Problem requirements. Gather from the material every line that contains the string "spreadsheets".

Data for the task.
= = = =
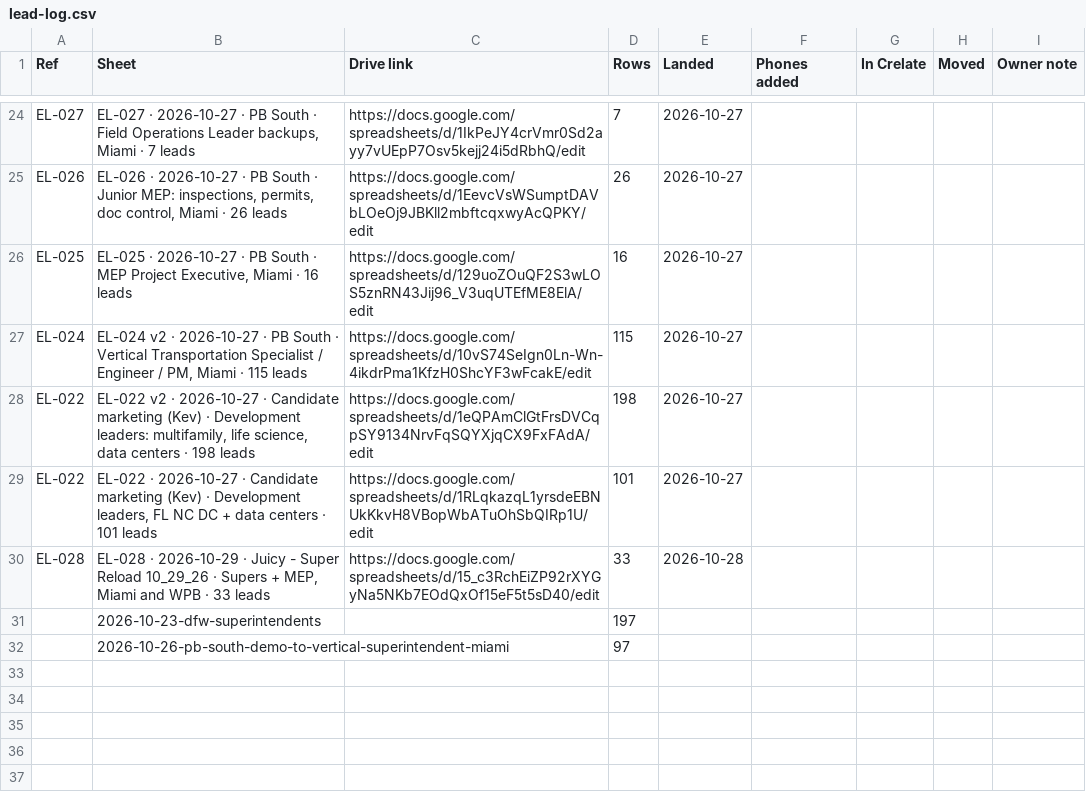
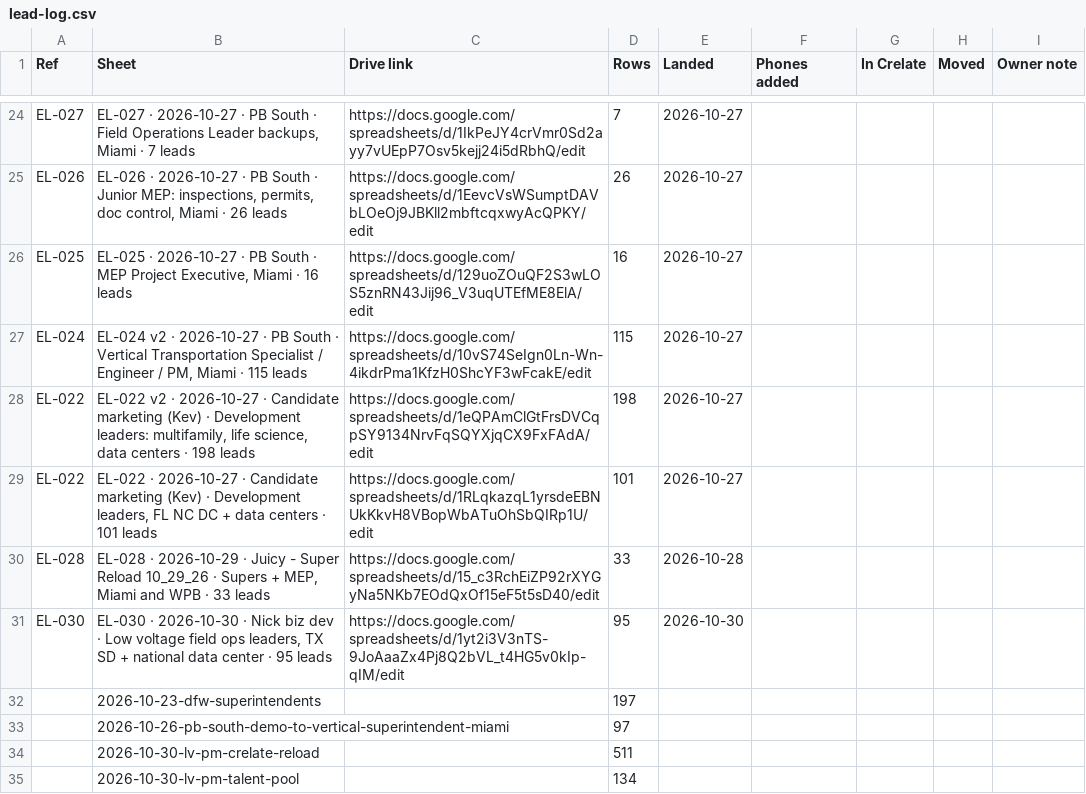
Before and after one commit to EdenExec/Agent-Builder, a CSV file: projects/leads/lead-log.csv, drawn as a sheet; only a part is shown, gaps mark what is left out.

```diff
--- a/projects/leads/lead-log.csv
+++ b/projects/leads/lead-log.csv
@@ -30,3 +30,6 @@ EL-022,"EL-022 · 2026-10-27 · Candidate marketing (Kev) · Development leaders
 EL-028,"EL-028 · 2026-10-29 · Juicy - Super Reload 10_29_26 · Supers + MEP, Miami and WPB · 33 leads",https://docs.google.com/spreadsheets/d/15_c3RchEiZP92rXYGyNa5NKb7EOdQxOf15eF5t5sD40/edit,33,2026-10-28,,,,
+EL-030,"EL-030 · 2026-10-30 · Nick biz dev · Low voltage field ops leaders, TX SD + national data center · 95 leads",https://docs.google.com/spreadsheets/d/1yt2i3V3nTS-9JoAaaZx4Pj8Q2bVL_t4HG5v0kIp-qIM/edit,95,2026-10-30,,,,
 ,2026-10-23-dfw-superintendents,,197,,,,,
 ,2026-10-26-pb-south-demo-to-vertical-superintendent-miami,,97,,,,,
+,2026-10-30-lv-pm-crelate-reload,,511,,,,,
+,2026-10-30-lv-pm-talent-pool,,134,,,,,
```
Also changed, not shown: 1 other file.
= = = =
Problem solution.
 EL-028,"EL-028 · 2026-10-29 · Juicy - Super Reload 10_29_26 · Supers + MEP, Miami and WPB · 33 leads",https://docs.google.com/spreadsheets/d/15_c3RchEiZP92rXYGyNa5NKb7EOdQxOf15eF5t5sD40/edit,33,2026-10-28,,,,
+EL-030,"EL-030 · 2026-10-30 · Nick biz dev · Low voltage field ops leaders, TX SD + national data center · 95 leads",https://docs.google.com/spreadsheets/d/1yt2i3V3nTS-9JoAaaZx4Pj8Q2bVL_t4HG5v0kIp-qIM/edit,95,2026-10-30,,,,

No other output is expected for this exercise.